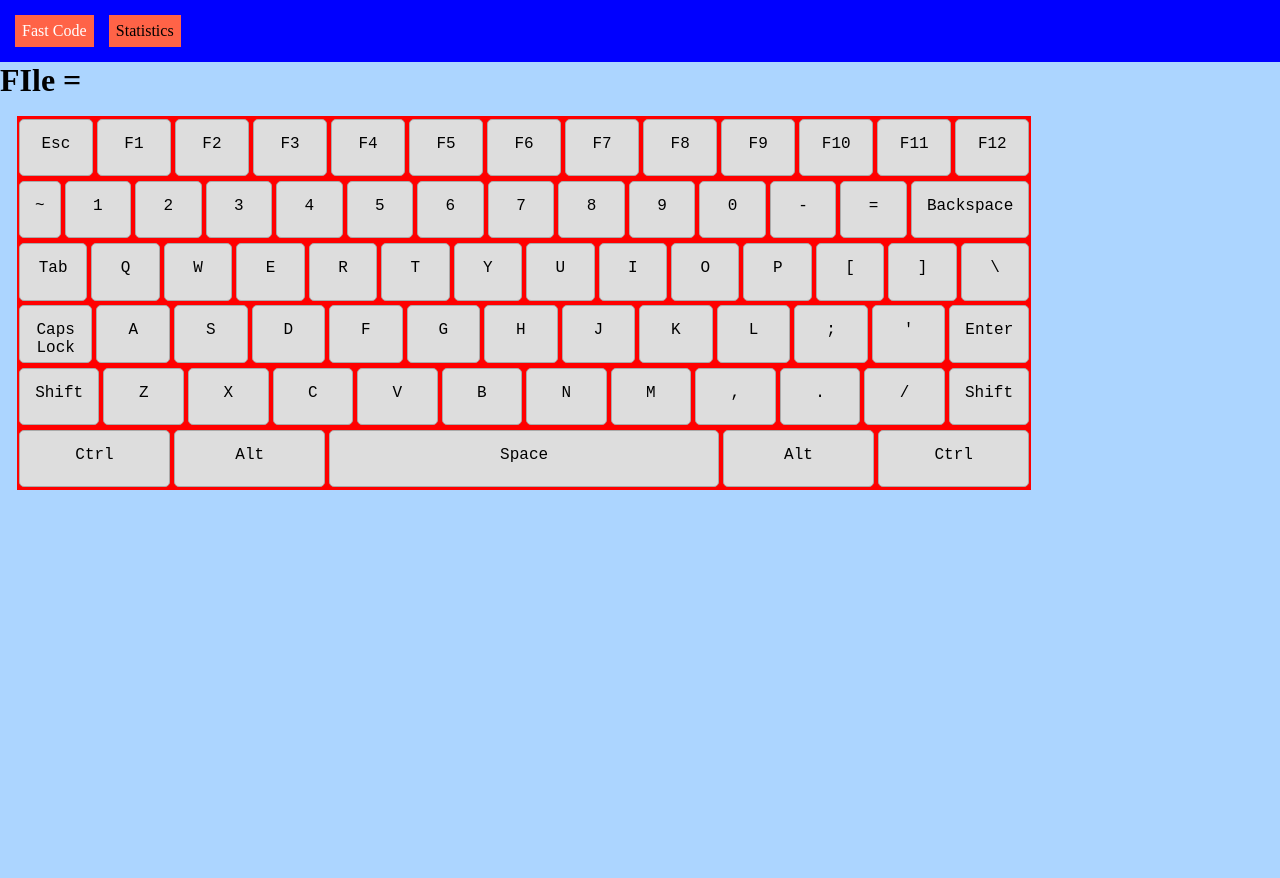
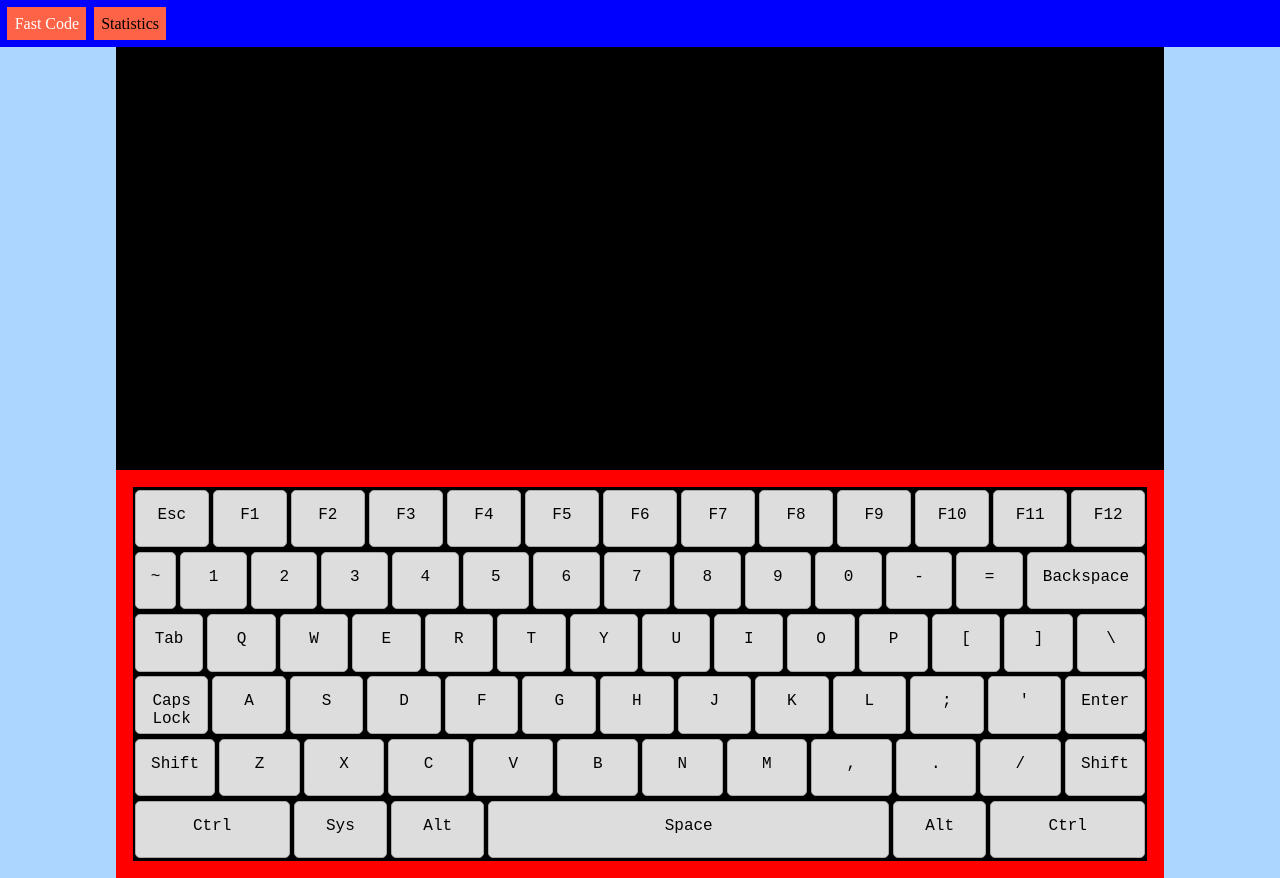
Before and after one commit to BlackGhost0051/FastCode, a Flask app: template app/templates/typing.html in a window 1280 px wide. Before the commit the page ends 490 px from the top, so only its background shows below. Run offline with Flask 3, Linux system fonts and the light colour scheme; the template is opened without the code that fills it, so the values that code supplies are empty.

Commit message:
Add code_typing

```diff
--- a/app/static/css/style.css
+++ b/app/static/css/style.css
@@ -8,21 +8,9 @@ body{
     background: rgb(172, 213, 255);
 }
 
-#app_name{
-    margin: 2ex;
-    padding: 1ex;
-    background: black;
-    color: aliceblue;
-    width: 10ex;
-}
-
-
-#menu{
-    padding: 0ex;
-}
 
 #menu ul{
-    padding: 1ex;
+    padding: 0.5ex;
     background: blue;
     list-style: none;
 
@@ -30,7 +18,7 @@ body{
 }
 
 #menu ul li{
-    margin: 1ex;
+    margin: 0.5ex;
     background: tomato;
 }
 
--- a/app/static/css/typing.css
+++ b/app/static/css/typing.css
@@ -1,3 +1,28 @@
+main{
+    display: grid;
+    place-items: center;
+}
+
+#typing_container{
+    background: red;
+
+    margin: 0ex 2ex 0ex 2ex;
+}
+
+
+#code_typing{
+    font-family: 'Courier New', Courier, monospace;
+
+    height: 40ex;
+
+    padding: 5ex;
+
+
+    white-space: pre-wrap;
+    background: black;
+    color: white;
+}
+
 #failed {
     color: red;
 }
@@ -15,8 +40,7 @@
 
 #keyboard {
     font-family: 'Courier New', Courier, monospace;
-
-    background: red;
+    background: black;
     user-select: none;
     width: 120ex;
     display: inline-block;
--- a/app/templates/typing.html
+++ b/app/templates/typing.html
@@ -15,9 +15,7 @@
     </nav>
 
     <main>
-        <h1>FIle = {{ file }} {{ language }}</h1>
-
-
+        <div id="typing_container">
             <div id="code_typing">
 
             </div>
@@ -101,10 +99,12 @@
                 </div>
                 <div class="row">
                     <div class="key" style="flex: 2;">Ctrl</div>
-                <div class="key" style="flex: 2;">Alt</div>
+                    <div class="key" style="flex: 1">Sys</div>
+                    <div class="key" style="flex: 1;">Alt</div>
                     <div class="key" style="flex: 6;">Space</div>
-                <div class="key" style="flex: 2;">Alt</div>
+                    <div class="key" style="flex: 1;">Alt</div>
                     <div class="key" style="flex: 2;">Ctrl</div>
+                </div>
             </div>
         </div>
 
```
Also changed, not shown: app/static/js/typing.js (+51 -1 lines). Lines whose indentation alone changed are shown as unchanged.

---+---

Work to complete →
Print the full listing exactly, dropping the pictures.

Written answer →
Before and after one commit to BlackGhost0051/FastCode, a Flask app: template app/templates/typing.html in a window 1280 px wide. Before the commit the page ends 490 px from the top, so only its background shows below. Run offline with Flask 3, Linux system fonts and the light colour scheme; the template is opened without the code that fills it, so the values that code supplies are empty.

Commit message:
Add code_typing

```diff
--- a/app/static/css/style.css
+++ b/app/static/css/style.css
@@ -8,21 +8,9 @@ body{
     background: rgb(172, 213, 255);
 }
 
-#app_name{
-    margin: 2ex;
-    padding: 1ex;
-    background: black;
-    color: aliceblue;
-    width: 10ex;
-}
-
-
-#menu{
-    padding: 0ex;
-}
 
 #menu ul{
-    padding: 1ex;
+    padding: 0.5ex;
     background: blue;
     list-style: none;
 
@@ -30,7 +18,7 @@ body{
 }
 
 #menu ul li{
-    margin: 1ex;
+    margin: 0.5ex;
     background: tomato;
 }
 
--- a/app/static/css/typing.css
+++ b/app/static/css/typing.css
@@ -1,3 +1,28 @@
+main{
+    display: grid;
+    place-items: center;
+}
+
+#typing_container{
+    background: red;
+
+    margin: 0ex 2ex 0ex 2ex;
+}
+
+
+#code_typing{
+    font-family: 'Courier New', Courier, monospace;
+
+    height: 40ex;
+
+    padding: 5ex;
+
+
+    white-space: pre-wrap;
+    background: black;
+    color: white;
+}
+
 #failed {
     color: red;
 }
@@ -15,8 +40,7 @@
 
 #keyboard {
     font-family: 'Courier New', Courier, monospace;
-
-    background: red;
+    background: black;
     user-select: none;
     width: 120ex;
     display: inline-block;
--- a/app/templates/typing.html
+++ b/app/templates/typing.html
@@ -15,9 +15,7 @@
     </nav>
 
     <main>
-        <h1>FIle = {{ file }} {{ language }}</h1>
-
-
+        <div id="typing_container">
             <div id="code_typing">
 
             </div>
@@ -101,10 +99,12 @@
                 </div>
                 <div class="row">
                     <div class="key" style="flex: 2;">Ctrl</div>
-                <div class="key" style="flex: 2;">Alt</div>
+                    <div class="key" style="flex: 1">Sys</div>
+                    <div class="key" style="flex: 1;">Alt</div>
                     <div class="key" style="flex: 6;">Space</div>
-                <div class="key" style="flex: 2;">Alt</div>
+                    <div class="key" style="flex: 1;">Alt</div>
                     <div class="key" style="flex: 2;">Ctrl</div>
+                </div>
             </div>
         </div>
 
```
Also changed, not shown: app/static/js/typing.js (+51 -1 lines). Lines whose indentation alone changed are shown as unchanged.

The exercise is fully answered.